I have been a Vin Mazzaro fan for a few years, though I also struggled watching the right hander try to crack the Athletics rotation, so when he was swapped as part of the David DeJesus deal over the off-season. And, though the Royals have so many young prospects, this was a good fit for the 24-year-old pitcher. A third-round pick of Oakland in 2005, Mazzaro has pitched pretty well at Triple-A the parts of the past four seasons, going 9-6, 3.82 with 136 strikeouts over 153 innings, with 156 hits to 56 walks. Mazzaro struggled over his first start, and could be up and down with his Kansas City mates, but he can be a decent No. 4 starter in AL formats.

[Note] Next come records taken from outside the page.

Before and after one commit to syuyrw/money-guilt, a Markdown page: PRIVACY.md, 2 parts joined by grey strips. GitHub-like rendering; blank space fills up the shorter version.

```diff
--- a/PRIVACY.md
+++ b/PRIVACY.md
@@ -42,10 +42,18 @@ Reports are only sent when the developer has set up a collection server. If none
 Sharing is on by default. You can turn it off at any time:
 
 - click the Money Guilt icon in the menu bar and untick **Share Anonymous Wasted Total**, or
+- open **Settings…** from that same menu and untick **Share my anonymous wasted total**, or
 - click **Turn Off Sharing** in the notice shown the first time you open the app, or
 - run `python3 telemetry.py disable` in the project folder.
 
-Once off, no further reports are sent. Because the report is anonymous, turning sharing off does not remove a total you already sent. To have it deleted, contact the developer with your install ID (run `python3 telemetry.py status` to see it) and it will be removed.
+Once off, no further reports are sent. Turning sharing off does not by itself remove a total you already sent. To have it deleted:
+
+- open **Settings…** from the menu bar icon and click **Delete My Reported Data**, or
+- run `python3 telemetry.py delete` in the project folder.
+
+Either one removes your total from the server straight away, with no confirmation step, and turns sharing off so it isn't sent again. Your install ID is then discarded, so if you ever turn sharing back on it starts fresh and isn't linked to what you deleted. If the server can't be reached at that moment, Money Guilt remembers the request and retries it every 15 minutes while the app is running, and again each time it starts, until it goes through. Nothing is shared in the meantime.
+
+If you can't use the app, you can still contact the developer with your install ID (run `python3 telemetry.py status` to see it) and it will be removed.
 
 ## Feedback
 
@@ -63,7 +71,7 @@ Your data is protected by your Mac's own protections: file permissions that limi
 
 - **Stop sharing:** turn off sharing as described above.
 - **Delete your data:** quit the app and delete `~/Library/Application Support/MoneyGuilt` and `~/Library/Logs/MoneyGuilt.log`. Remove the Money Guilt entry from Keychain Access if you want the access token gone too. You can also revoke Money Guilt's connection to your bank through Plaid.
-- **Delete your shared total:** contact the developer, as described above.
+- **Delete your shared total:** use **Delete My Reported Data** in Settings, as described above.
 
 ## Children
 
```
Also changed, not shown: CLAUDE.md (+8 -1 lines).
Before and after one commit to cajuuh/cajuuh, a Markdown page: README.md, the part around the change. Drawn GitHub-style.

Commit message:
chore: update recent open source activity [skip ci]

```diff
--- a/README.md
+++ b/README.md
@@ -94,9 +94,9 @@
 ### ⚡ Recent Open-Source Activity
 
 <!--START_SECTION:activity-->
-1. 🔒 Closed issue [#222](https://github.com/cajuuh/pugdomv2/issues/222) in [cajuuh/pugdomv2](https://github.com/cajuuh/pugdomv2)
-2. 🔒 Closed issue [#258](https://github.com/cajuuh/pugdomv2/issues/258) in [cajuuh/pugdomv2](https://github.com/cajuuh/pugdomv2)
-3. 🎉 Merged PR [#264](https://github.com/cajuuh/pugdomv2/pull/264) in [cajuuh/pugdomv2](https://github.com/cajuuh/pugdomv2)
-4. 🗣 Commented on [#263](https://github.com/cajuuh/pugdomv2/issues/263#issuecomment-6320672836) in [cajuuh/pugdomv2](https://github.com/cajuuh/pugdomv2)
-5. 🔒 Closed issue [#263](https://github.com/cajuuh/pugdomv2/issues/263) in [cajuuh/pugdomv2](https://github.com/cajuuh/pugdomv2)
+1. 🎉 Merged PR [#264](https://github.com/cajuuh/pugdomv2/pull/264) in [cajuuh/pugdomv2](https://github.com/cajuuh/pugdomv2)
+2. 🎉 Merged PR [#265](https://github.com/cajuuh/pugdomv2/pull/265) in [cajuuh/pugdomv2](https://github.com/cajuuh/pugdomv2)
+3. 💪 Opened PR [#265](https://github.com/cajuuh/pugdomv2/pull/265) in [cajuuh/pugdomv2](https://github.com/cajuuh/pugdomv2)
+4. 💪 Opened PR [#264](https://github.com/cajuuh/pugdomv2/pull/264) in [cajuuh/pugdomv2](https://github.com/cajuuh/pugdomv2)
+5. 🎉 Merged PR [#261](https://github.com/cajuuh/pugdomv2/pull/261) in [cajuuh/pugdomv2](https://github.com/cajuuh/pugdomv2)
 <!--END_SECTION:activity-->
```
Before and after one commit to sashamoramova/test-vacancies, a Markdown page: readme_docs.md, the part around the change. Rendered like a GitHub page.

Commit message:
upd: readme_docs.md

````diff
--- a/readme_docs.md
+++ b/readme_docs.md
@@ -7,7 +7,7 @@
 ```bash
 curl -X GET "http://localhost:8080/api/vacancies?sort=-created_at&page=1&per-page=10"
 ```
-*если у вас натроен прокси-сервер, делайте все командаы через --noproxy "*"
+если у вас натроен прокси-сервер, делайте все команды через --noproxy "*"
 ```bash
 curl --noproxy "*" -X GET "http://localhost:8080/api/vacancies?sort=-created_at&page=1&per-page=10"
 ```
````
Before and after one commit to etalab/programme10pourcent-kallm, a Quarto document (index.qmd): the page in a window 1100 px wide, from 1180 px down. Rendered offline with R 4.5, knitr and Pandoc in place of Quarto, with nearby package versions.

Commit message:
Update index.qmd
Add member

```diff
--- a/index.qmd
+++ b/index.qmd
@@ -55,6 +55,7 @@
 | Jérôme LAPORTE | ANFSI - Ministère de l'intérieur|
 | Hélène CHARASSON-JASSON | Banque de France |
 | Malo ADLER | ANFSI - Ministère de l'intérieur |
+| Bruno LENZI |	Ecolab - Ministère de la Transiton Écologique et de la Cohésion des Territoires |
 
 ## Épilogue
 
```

It is hard to jump on his bandwagon right now, but with full schedules ahead around the majors, track Mazzaro.
Looking at a couple of hitters who have had hot sticks of late, if you are in a mixed format, and if for some reason longtime prospect Cameron Maybin, is lurking in your free agent pool, snatch him up now. The now 24-year-old Padre has had a nice week with a pair of dingers on Friday, leading his hot team of late with season totals of .280-5-13 with six swipes. Maybin has a pretty good line, with 17 walks to 36 whiffs over 161at-bats, much better than the 24 walks to 92 strikeouts he culled last year over 322 at-bats. Looks like he is finally realizing the promise that made the outfielder the No. 1 pick of the Tigers in 2005 (No. 10 overall).
Finally, Laynce Nix is one of those guys who whet our statistic appetites years ago, but never really delivered. He did post a nice set of bench numbers last year (.291-4-18) over 165 at-bats with the Reds. Now, as a National, Nix is getting regular playing time thanks to his .313-5-15 totals over 31 games and 80 at-bats. Nix' chance to grab the spotlight came at the expense of Michael Morse, and as long as he keeps hitting, Nix will keep playing, and now is a nice play in NL and mixed formats.